“Without any clear resolution in the near term, the uncertainty for a potential invasion is sufficient to keep market participants shunning from risk assets, while flocking to safe-havens,” Yeap Jun Rong of IG said in a commentary.

Japan reported yesterday that its core inflation rate, excluding volatile energy and food costs, rose 0.2 per cent in January, way below the decades-high figures seen in most major economies and far short of the Bank of Japan’s two per cent target. Tokyo’s Nikkei 225 index lost 0.3 per cent to 27,154.99, while the Hang Seng in Hong Kong gave up 0.4 per cent to 24,685.44. The Kospi in Seoul lost 0.1 per cent to 2,742.41. Australia’s S&P/ASX 200 declined 0.7 per cent to 7,242.30.

The Shanghai Composite index rose 0.3 per cent to 3,478.46. About 85 per cent of the stocks in the benchmark S&P 500 closed lower on Thursday. It fell 94.75 points to 4,380.26 and is now 8.7 per cent below the all-time high it set on January 3.

The Dow slid 622.24 points to 34,312.03, while the tech-heavy Nasdaq lost 407.38 points
to 13,716.72.

Small company stocks also fell broadly. The Russell 2000 index gave up 2.5 per cent to 2,028.09.

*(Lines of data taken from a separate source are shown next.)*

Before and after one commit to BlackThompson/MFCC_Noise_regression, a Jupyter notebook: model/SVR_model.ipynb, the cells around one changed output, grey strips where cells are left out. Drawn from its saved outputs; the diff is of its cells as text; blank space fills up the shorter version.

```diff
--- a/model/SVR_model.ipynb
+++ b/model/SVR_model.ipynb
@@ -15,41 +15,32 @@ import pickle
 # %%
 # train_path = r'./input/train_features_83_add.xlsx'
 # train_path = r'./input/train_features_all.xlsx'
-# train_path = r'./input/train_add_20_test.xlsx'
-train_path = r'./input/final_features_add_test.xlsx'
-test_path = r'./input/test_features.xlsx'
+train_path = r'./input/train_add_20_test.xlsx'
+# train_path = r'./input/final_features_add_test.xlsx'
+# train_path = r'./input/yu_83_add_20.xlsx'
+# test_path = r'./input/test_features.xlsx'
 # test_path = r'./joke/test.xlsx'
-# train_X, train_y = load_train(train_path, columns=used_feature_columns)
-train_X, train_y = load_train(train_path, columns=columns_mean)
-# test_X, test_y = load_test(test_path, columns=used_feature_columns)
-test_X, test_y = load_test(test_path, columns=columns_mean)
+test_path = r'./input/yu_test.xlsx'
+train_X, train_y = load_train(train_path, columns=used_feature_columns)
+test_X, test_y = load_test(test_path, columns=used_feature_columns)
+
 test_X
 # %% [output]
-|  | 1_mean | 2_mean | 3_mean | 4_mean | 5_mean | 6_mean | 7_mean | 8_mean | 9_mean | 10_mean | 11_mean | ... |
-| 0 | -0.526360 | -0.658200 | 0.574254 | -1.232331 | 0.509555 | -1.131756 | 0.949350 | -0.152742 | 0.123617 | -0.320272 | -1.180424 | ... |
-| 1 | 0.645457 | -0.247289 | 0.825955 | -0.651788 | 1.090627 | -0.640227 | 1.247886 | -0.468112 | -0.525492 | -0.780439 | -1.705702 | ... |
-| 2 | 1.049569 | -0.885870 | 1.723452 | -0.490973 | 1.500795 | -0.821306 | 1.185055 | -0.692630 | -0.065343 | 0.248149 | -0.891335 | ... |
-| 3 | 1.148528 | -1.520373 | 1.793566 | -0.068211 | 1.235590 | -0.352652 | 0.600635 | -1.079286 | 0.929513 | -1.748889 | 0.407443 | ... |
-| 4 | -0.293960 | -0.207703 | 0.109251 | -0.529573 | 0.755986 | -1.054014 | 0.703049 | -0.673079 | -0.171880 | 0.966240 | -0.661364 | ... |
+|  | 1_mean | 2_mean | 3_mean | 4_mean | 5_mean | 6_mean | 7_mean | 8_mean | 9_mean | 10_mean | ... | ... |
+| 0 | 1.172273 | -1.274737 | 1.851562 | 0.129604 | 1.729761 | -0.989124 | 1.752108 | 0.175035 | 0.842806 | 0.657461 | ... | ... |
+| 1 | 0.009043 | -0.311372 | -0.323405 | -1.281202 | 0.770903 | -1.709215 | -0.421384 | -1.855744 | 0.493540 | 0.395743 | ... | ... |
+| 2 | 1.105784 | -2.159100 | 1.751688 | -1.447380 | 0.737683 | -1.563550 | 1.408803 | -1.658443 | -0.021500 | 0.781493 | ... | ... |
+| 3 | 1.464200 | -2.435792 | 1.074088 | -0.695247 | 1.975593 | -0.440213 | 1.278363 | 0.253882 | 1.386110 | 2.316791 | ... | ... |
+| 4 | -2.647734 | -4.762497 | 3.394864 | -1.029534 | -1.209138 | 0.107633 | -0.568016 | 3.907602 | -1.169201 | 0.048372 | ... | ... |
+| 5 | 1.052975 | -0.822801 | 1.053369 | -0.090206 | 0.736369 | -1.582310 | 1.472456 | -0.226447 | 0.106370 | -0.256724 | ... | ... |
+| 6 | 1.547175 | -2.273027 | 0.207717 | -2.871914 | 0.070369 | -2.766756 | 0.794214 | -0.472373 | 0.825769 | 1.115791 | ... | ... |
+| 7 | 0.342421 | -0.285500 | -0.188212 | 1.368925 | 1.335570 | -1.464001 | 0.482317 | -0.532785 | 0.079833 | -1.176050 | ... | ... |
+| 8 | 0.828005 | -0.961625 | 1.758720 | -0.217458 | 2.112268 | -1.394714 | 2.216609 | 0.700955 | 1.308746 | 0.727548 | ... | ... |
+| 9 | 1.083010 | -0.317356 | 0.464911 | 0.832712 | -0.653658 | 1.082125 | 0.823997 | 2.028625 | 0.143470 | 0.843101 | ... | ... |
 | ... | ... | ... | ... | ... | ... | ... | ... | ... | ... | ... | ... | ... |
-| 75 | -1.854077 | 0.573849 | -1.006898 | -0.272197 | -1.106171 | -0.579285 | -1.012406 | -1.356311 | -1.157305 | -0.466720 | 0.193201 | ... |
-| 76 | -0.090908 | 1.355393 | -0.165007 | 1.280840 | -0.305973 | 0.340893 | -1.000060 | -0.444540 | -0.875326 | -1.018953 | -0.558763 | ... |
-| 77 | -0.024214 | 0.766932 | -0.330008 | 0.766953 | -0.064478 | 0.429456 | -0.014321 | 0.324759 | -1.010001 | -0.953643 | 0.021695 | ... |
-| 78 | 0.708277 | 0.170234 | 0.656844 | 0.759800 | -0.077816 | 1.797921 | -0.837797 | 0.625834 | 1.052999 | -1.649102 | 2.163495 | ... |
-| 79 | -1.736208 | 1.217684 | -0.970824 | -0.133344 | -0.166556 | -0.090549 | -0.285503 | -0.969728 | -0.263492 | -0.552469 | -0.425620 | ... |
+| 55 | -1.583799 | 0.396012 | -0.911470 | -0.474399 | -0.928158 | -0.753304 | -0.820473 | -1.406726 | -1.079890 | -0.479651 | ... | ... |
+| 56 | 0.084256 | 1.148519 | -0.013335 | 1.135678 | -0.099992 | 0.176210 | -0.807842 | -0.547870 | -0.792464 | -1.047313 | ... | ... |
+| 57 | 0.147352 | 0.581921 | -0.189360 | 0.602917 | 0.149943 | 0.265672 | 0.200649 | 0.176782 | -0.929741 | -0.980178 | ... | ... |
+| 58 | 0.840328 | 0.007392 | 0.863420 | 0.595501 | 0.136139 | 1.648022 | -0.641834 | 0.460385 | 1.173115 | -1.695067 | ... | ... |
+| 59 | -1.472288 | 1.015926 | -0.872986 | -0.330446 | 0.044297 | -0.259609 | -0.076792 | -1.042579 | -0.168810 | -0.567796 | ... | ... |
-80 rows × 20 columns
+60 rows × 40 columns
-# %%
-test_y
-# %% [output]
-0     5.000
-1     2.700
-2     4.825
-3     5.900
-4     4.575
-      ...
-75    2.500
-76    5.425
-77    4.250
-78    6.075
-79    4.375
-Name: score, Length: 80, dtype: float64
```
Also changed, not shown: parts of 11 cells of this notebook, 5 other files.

The technology sector was the biggest drag on the index, along with communication stocks and companies that rely on consumer spending. Microsoft fell 2.9 per cent, Facebook parent Meta slid 4.1 per cent and Nike fell 2.5 per cent.